Change detection data:
========================================================================
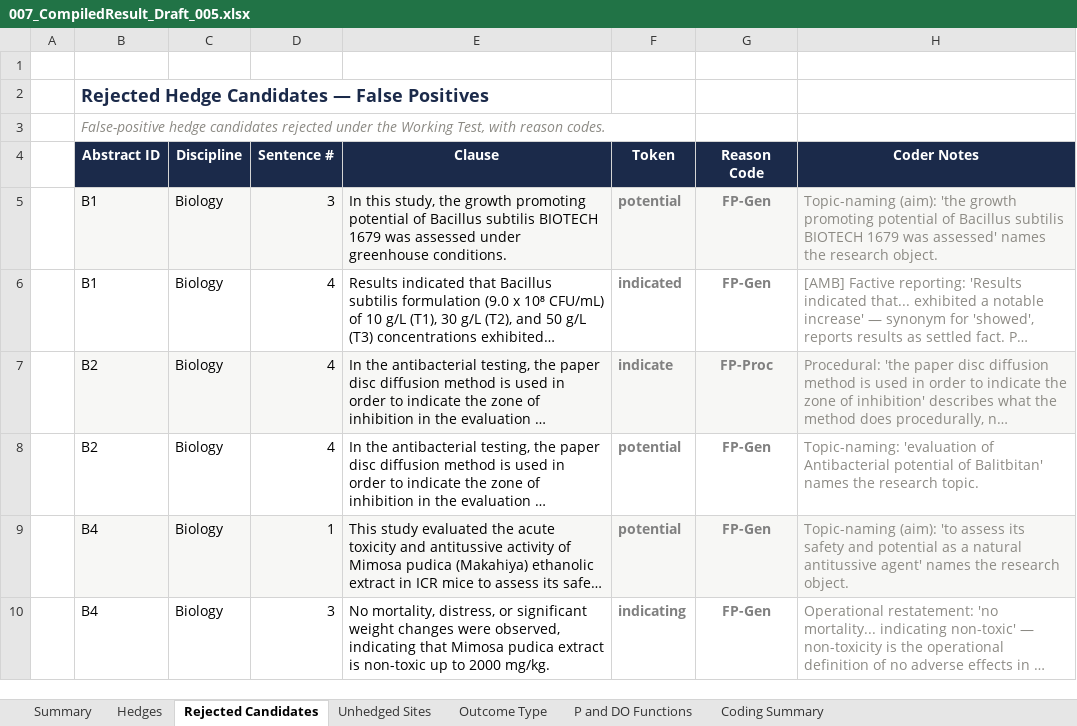
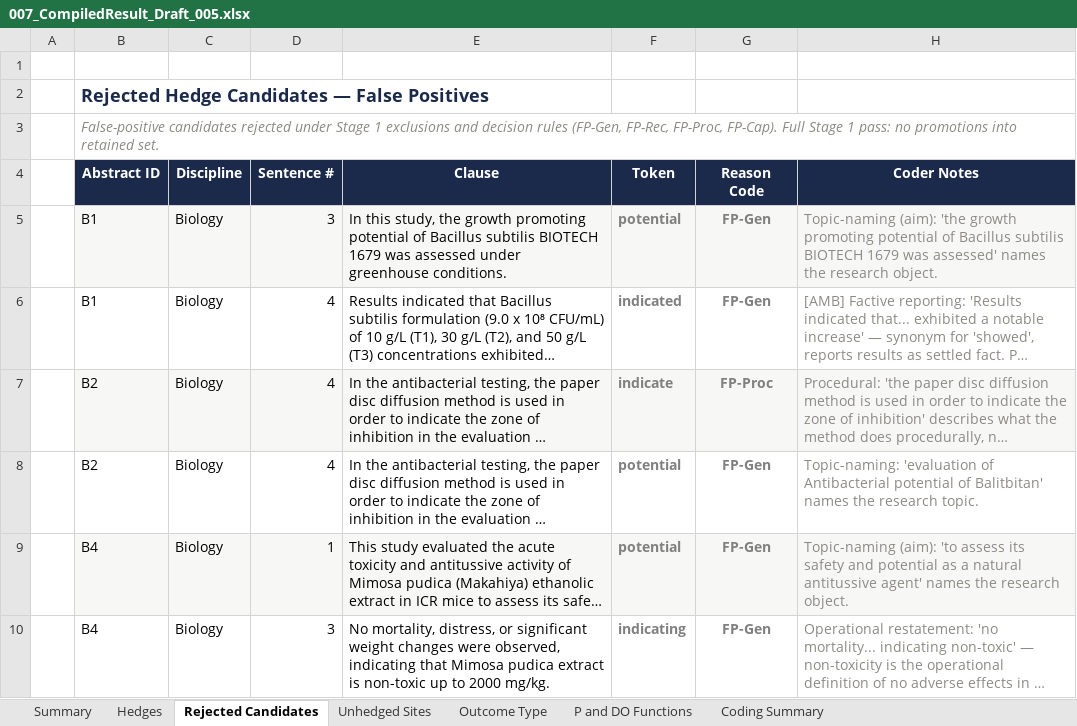
Before and after one commit to ckmanuel/thesis-memory, an Excel workbook: thesis/007_CompiledResult_Draft_005.xlsx, sheet Rejected Candidates, drawn as a sheet; only a part is shown; long unchanged cells end in …; values as stored, in another font and other column widths than the file's, no borders; the diff names each change by its address in the sheet, - before the commit and + after, or states it on an @@ line.

Commit message:
Draft_053: Stage 1 full corpus pass (no count change), RQ3 restore, knowledge-claim gate
Excel subtitles updated; codebook documents pass outcome.

```diff
--- a/thesis/007_CompiledResult_Draft_005.xlsx (sheet Rejected Candidates)
+++ b/thesis/007_CompiledResult_Draft_005.xlsx (sheet Rejected Candidates)
-B3 (Abstract ID): False-positive hedge candidates rejected under the Working Test, with reason codes.
+B3 (Abstract ID): False-positive candidates rejected under Stage 1 exclusions and decision rules (FP-Gen, FP-Rec, FP-Proc, FP-Cap). Full Stage 1 pass: no promotions into retained set.
```
Also changed, not shown: sheet Coding Summary, sheet P and DO Functions, sheet Hedges, 4 other files.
========================================================================
THE TASK: The answer should be a bare number: the count of lines above in which the word "pass" occurs.

RESULT: 3